Working data section start
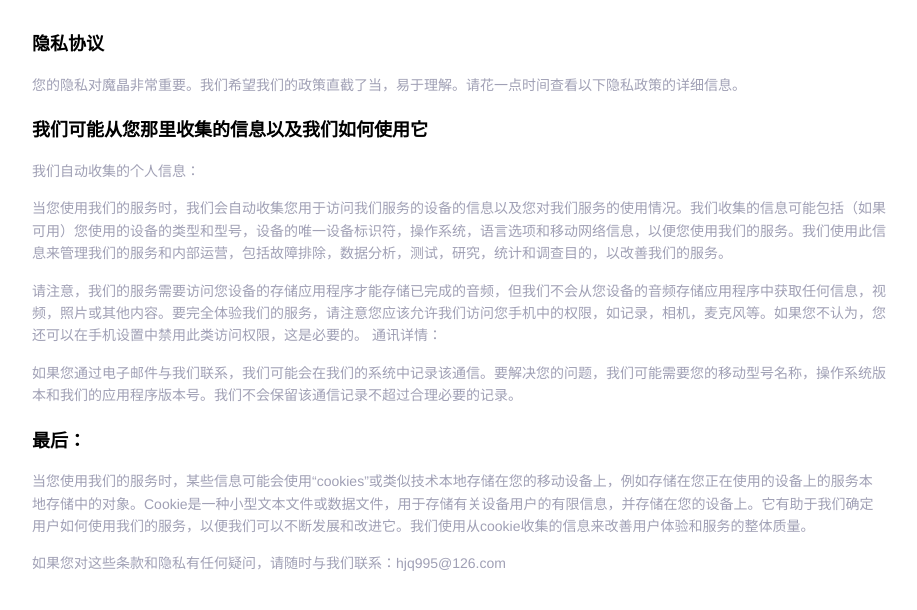
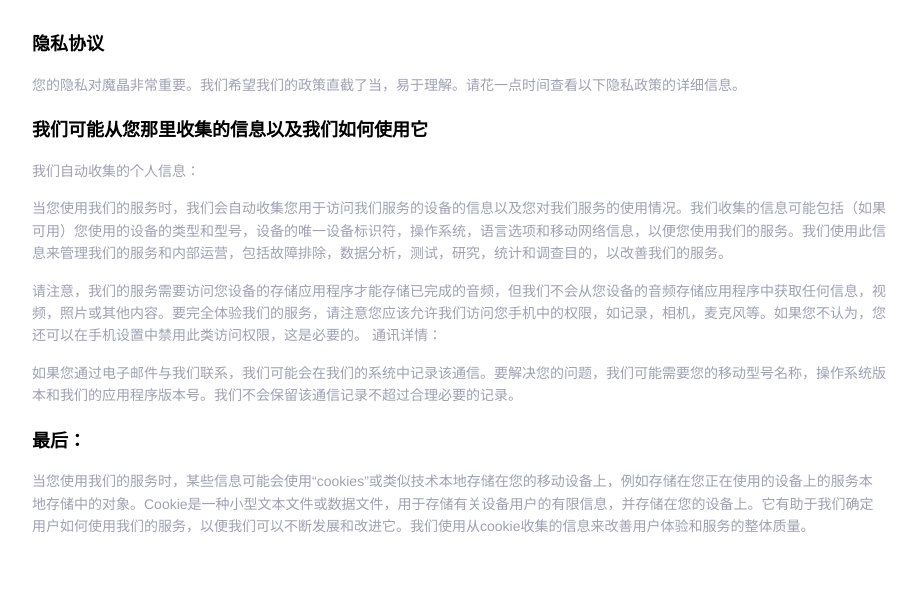
Before and after one commit to xiaohange/xiaohange.github.io, a Jekyll site: the page lingsheng/privacy-agreement.html, which Jekyll copies as it is, in a window 1280 px wide. Shown: the top 610 px of the page, without its empty margins (181-1098 px from the left). Built offline with Jekyll 4.4.1, drawn with Linux system fonts in a browser that asks for light colours.

Commit message:
Update privacy-agreement.html

```diff
--- a/lingsheng/privacy-agreement.html
+++ b/lingsheng/privacy-agreement.html
@@ -353,7 +353,6 @@ kbd {
 <p><font color="#A0A0B5">
 当您使用我们的服务时，某些信息可能会使用“cookies”或类似技术本地存储在您的移动设备上，例如存储在您正在使用的设备上的服务本地存储中的对象。Cookie是一种小型文本文件或数据文件，用于存储有关设备用户的有限信息，并存储在您的设备上。它有助于我们确定用户如何使用我们的服务，以便我们可以不断发展和改进它。我们使用从cookie收集的信息来改善用户体验和服务的整体质量。</p>
 
-<p>如果您对这些条款和隐私有任何疑问，请随时与我们联系：hjq995@126.com
 </font><br /></p>
 
 
```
Working data section end
> [Prompt]:
Show each line in the listing above that has "lingsheng".

> [Response to the task]:
Before and after one commit to xiaohange/xiaohange.github.io, a Jekyll site: the page lingsheng/privacy-agreement.html, which Jekyll copies as it is, in a window 1280 px wide. Shown: the top 610 px of the page, without its empty margins (181-1098 px from the left). Built offline with Jekyll 4.4.1, drawn with Linux system fonts in a browser that asks for light colours.
--- a/lingsheng/privacy-agreement.html
+++ b/lingsheng/privacy-agreement.html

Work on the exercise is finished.